Another Yahoo hacker attack has been reported. The company confirmed that some of its customers became victims of a dangerous new malicious campaign. It is used to the accounts of the victims via forged cookies. Instead of brute forcing the passwords of the targets with dictionary attacks, the hackers have turned to the crafting of cookies that are used in the authentication process. The company has sent an email notice to a group of their customers who are believed to have been impacted by the attack campaign. According to the message the attempts were made in 2015 and 2016. An investigation is currently ongoing to reveal more details into the incidents.
In a security notice posted back in December 2016 the company revealed that unauthorized users were able to access their proprietary backend code. That incident gave them insight on how the company generated the authentication cookies and it is very likely that the same party is now leveraging their knowledge into a working attack campaign.
An excerpt of Yahoo’s notice reads the following:

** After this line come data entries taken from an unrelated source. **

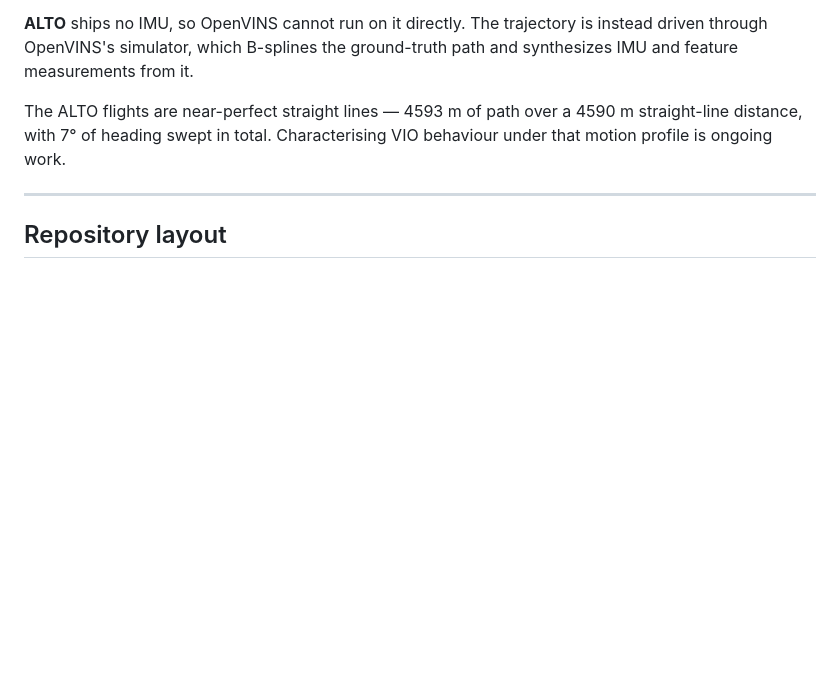
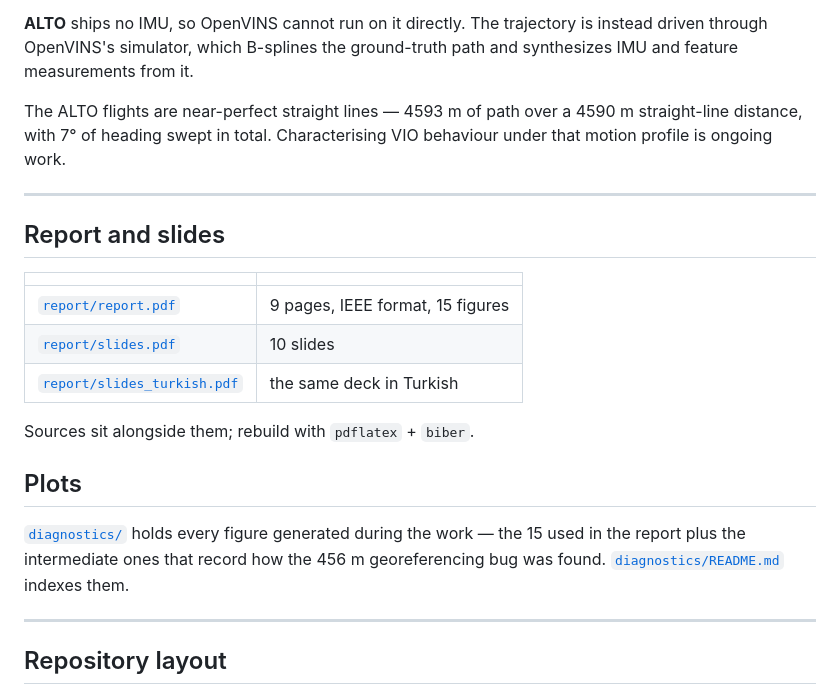
Before and after one commit to NijatAbbasov06/uav-geolocalization, a Markdown page: README.md, the part around the change. Rendered like a GitHub page; blank space fills up the shorter version.

Commit message:
README: link the PDFs and the plots index

```diff
--- a/README.md
+++ b/README.md
@@ -199,6 +199,25 @@ profile is ongoing work.
 
 ---
 
+## Report and slides
+
+| | |
+|---|---|
+| [`report/report.pdf`](report/report.pdf) | 9 pages, IEEE format, 15 figures |
+| [`report/slides.pdf`](report/slides.pdf) | 10 slides |
+| [`report/slides_turkish.pdf`](report/slides_turkish.pdf) | the same deck in Turkish |
+
+Sources sit alongside them; rebuild with `pdflatex` + `biber`.
+
+## Plots
+
+[`diagnostics/`](diagnostics/) holds every figure generated during the work — the
+15 used in the report plus the intermediate ones that record how the 456 m
+georeferencing bug was found. [`diagnostics/README.md`](diagnostics/README.md)
+indexes them.
+
+---
+
 ## Repository layout
 
 This repo holds the report, the fusion and data-preparation tools, and the figures. The
```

We are writing to inform you about a data security issue that involves your Yahoo account. We have taken steps to secure your account and we are working closely with law enforcement.
Our outside forensic experts have been investigating the creation of forged cookies that could allow an intruder to access users’ accounts without a password. Based on the ongoing investigation, we believe a forged cookie may have been used in 2015 or 2016 to access your account.

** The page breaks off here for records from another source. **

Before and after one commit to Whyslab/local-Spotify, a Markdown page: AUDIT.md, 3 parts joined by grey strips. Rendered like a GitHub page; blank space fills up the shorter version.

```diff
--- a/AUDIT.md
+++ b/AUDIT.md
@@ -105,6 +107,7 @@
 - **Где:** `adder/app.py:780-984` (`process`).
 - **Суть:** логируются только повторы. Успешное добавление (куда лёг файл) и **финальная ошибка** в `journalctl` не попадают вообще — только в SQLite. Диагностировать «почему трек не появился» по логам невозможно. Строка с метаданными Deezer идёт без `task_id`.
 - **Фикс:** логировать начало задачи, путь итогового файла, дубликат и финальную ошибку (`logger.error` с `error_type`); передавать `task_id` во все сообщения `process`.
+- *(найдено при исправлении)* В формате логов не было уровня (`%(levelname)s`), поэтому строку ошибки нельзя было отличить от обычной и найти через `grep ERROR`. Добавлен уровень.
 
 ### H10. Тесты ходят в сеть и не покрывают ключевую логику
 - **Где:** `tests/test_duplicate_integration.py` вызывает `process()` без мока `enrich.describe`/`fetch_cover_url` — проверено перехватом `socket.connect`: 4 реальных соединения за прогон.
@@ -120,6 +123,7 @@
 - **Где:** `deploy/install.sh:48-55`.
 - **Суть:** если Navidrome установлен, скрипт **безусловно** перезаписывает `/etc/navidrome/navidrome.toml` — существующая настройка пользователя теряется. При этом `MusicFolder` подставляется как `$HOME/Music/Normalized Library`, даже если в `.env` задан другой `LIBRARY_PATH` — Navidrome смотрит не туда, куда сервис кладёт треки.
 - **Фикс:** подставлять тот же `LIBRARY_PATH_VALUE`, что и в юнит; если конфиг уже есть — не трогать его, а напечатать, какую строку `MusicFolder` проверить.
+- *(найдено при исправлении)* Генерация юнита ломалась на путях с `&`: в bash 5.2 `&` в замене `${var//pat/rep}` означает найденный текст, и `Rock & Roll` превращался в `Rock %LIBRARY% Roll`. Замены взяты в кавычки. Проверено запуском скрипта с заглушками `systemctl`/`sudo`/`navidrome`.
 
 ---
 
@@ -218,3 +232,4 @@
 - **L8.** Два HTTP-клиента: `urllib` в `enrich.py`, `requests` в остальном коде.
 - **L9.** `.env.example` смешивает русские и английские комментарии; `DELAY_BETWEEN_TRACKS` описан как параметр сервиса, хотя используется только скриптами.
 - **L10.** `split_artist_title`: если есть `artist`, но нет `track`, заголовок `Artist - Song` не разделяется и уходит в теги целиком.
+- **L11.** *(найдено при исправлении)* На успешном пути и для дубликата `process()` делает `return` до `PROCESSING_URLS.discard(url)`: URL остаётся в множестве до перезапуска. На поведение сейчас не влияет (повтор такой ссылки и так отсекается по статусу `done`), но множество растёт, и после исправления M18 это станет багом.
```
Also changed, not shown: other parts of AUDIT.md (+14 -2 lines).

How Forged Cookies Work and How Yahoo Was Hacked
Using forged cookies in hacker attacks is a popular technique which is also known as session hijacking. When a user logs into their account a unique pair of strings which contains the path of the automatic redirect is created. After a certain predefined period of time this string expires. The value, also known as the “magic” or “session” cookie is stored both on the server and the local browser of the computer user.

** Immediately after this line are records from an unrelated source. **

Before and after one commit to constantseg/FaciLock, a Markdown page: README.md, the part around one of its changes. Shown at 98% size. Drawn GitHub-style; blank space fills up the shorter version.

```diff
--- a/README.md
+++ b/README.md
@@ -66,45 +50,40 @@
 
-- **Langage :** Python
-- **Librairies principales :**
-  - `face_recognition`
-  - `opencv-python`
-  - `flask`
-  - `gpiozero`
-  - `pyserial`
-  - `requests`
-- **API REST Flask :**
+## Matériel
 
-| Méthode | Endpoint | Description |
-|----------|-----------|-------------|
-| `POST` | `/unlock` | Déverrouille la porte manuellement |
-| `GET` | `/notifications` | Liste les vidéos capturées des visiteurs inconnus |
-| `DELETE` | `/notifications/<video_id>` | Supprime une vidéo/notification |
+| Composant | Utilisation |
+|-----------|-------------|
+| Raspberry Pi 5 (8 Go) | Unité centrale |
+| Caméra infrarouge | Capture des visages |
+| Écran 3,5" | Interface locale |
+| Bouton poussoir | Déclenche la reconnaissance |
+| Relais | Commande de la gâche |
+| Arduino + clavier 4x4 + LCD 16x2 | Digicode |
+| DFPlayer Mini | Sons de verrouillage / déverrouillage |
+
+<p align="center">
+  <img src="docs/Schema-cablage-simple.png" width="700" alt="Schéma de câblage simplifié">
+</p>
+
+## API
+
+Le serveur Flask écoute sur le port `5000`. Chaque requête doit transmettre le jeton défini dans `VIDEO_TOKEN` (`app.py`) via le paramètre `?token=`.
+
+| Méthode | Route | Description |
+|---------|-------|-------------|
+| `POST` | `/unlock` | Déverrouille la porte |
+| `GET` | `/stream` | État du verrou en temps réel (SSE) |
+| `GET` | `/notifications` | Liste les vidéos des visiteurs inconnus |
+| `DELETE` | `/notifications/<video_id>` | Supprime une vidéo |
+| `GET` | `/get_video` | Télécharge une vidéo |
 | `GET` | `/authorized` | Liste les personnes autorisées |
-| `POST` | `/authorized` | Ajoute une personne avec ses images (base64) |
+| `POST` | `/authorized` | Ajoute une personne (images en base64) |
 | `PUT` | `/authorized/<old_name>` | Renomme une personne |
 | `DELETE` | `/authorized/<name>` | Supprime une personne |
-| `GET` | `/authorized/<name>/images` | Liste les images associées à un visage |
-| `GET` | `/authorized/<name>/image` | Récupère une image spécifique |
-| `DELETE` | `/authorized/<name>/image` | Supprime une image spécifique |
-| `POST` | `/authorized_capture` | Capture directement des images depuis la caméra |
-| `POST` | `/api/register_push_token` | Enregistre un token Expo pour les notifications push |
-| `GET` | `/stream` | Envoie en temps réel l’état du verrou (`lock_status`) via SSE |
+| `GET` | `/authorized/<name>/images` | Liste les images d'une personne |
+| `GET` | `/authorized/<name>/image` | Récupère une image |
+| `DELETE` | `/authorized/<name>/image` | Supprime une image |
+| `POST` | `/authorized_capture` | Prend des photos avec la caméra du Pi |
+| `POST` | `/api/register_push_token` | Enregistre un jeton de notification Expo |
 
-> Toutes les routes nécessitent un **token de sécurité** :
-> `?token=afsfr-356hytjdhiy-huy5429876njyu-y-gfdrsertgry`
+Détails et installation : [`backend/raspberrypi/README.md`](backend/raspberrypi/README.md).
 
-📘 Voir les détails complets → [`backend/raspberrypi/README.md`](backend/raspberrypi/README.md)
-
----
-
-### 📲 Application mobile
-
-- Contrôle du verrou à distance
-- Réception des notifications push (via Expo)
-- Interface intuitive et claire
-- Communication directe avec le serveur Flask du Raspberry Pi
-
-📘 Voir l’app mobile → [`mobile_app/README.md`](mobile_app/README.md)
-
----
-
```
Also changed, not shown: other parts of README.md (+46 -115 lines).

This system can be abused if the hacker knows the expiration time and the exact mechanism in which the cookie is crafted. From there on it is not difficult to sense users who may have recently logged on and have an active magic cookie active on their system. The hackers simply create their own pair that matches the target’s cookie and uses it to login to the system. Such hacking attacks intrude into the target accounts without actually needing any credentials such as usernames or passwords.
Various types of malware can be used to deliver other forms of attacks which can cause data damage, sabotage and other types of damage. We recommend that all of our users stay safe and protected by using a quality anti-spyware solution.